062804tricycle_dl.jpgBOONE – After a knee and hip replacement, avid cyclist Al Alschuler can no longer extend his leg far enough to peddle his bicycle. But that’s not stopping the Appalachian State University professor from leaving July 1 on a 1,000-mile journey up the East coast from North Carolina to Massachusetts.

As he marks his 65th birthday, Alschuler is riding north to a family reunion—and he’s doing it on the only kind of cycle his body can handle: a hand-powered tricycle. He has been training since early winter and has 18-inch biceps to prove it.

” To get ready, I lifted weights all winter and then began riding as soon as the snow melted,” he said.

Alschuler knows the trip will present him with what he calls the “Three H’s of Triking Hell”: heat, humidity and hills. Yet, he sees the journey as a way to transcend the difficulties of aging and to find graceful ways of accepting loss. Specifically, he wants to practice alternative, Zen-like treatments for pain and to determine cycling strategies for older people that enhance speed without overtiring.

” All the problems of getting older are apparent in this trike.
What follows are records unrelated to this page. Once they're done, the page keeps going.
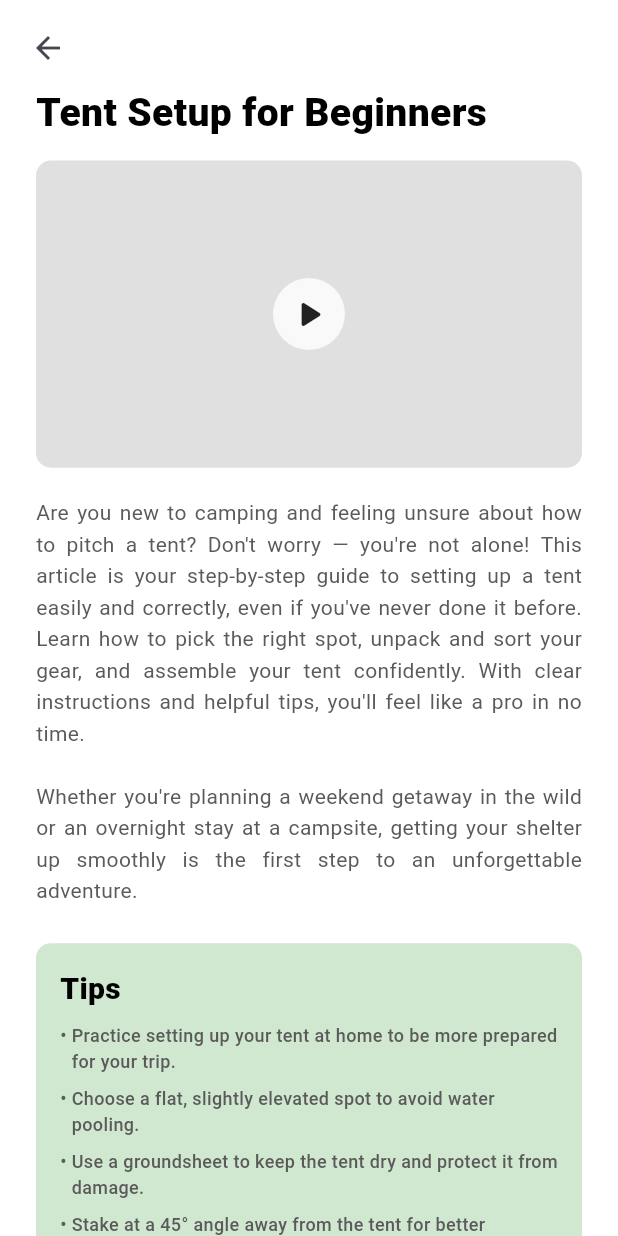
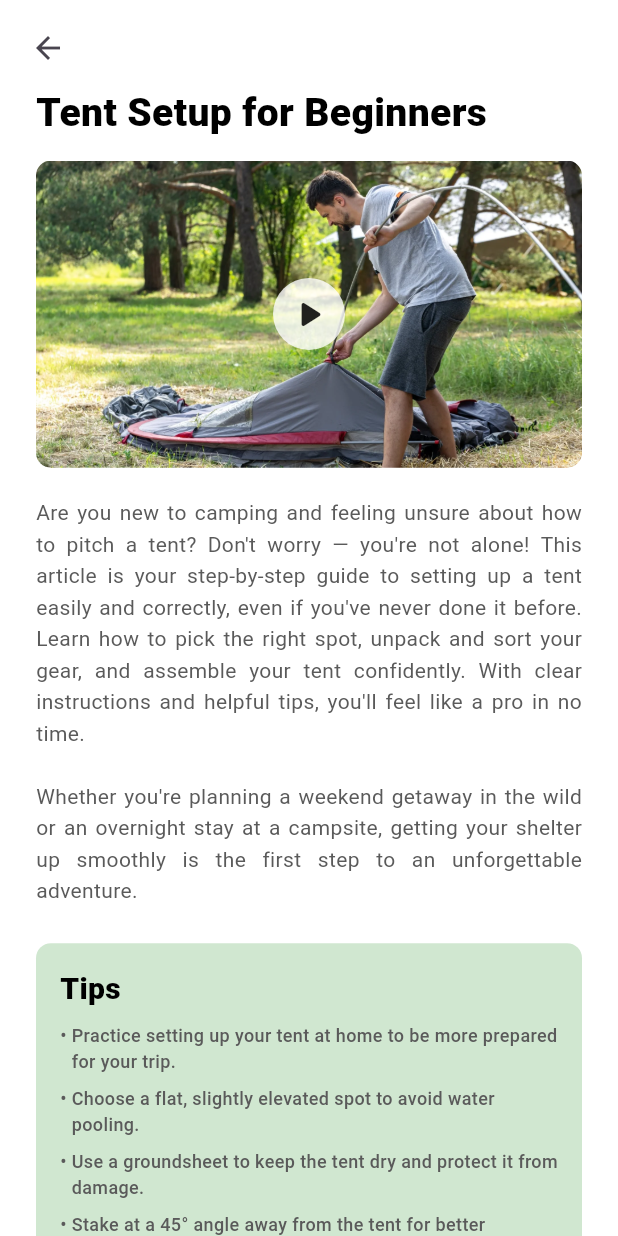
Before and after one commit to DrRhea/atap_bumi_apps, a Flutter app: the ArticlesTipsScreen screen opened by its route, on a phone screen of 412 x 824 dp. Run offline on Flutter 3.47's test engine with Material 3 defaults, Android fonts, the phone set to English and light mode, and no system bars; our stand-ins replace flutter_svg; Roboto replaces fonts that are missing (Alexandria).

Commit message:
Prev (#18)
* feat:

* feat: add assets article videos

---------

Co-authored-by: Joel <julian.dsatrio@gmail.com>

```diff
--- a/lib/screens/home/articles_tips/articles_tips_screen.dart
+++ b/lib/screens/home/articles_tips/articles_tips_screen.dart
@@ -51,15 +51,18 @@ class ArticlesTipsScreen extends StatelessWidget {
 
                   const SizedBox(height: 16),
 
-                  // Video placeholder (to be replaced with actual video player)
+                  // Video placeholder with background image
                 Padding(
                   padding: const EdgeInsets.symmetric(horizontal: 24.0),
                   child: AspectRatio(
                     aspectRatio: 16 / 9,
                     child: Container(
                       decoration: BoxDecoration(
-                          color: Colors.grey[300],
                         borderRadius: BorderRadius.circular(10),
+                        image: const DecorationImage(
+                          image: AssetImage('assets/images/tent_article.webp'),
+                          fit: BoxFit.cover,
+                        ),
                       ),
                       child: Stack(
                         alignment: Alignment.center,
--- a/pubspec.yaml
+++ b/pubspec.yaml
@@ -122,6 +122,7 @@ flutter:
     - assets/images/TREKKING.png
     - assets/images/UTENSIL.png
     - assets/images/WALKIE.png
+    - assets/images/tent_article.webp
 
   # An image asset can refer to one or more resolution-specific "variants", see
   # https://flutter.dev/to/resolution-aware-images
```
Also changed, not shown: assets/images/tent_article.webp (added). Lines whose indentation alone changed are shown as unchanged.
I hope that what I learn can be helpful to other people,” he said.

He has already started writing a book about the experience, tentatively titled “Trike Trek: Giving a Middle Finger to Old Age.”

In his writings, Alschuler opines of the journey, “It’s an opportunity to achieve a sense of humor in the midst of fatigue and pain in my body-sack, a challenge to earn humility from the humiliations of pooping out or getting ingloriously lost, an invitation to appreciate life’s ironies, contradictions and paradoxes when I want to quit.”

Alschuler estimates that the trip will take about three weeks.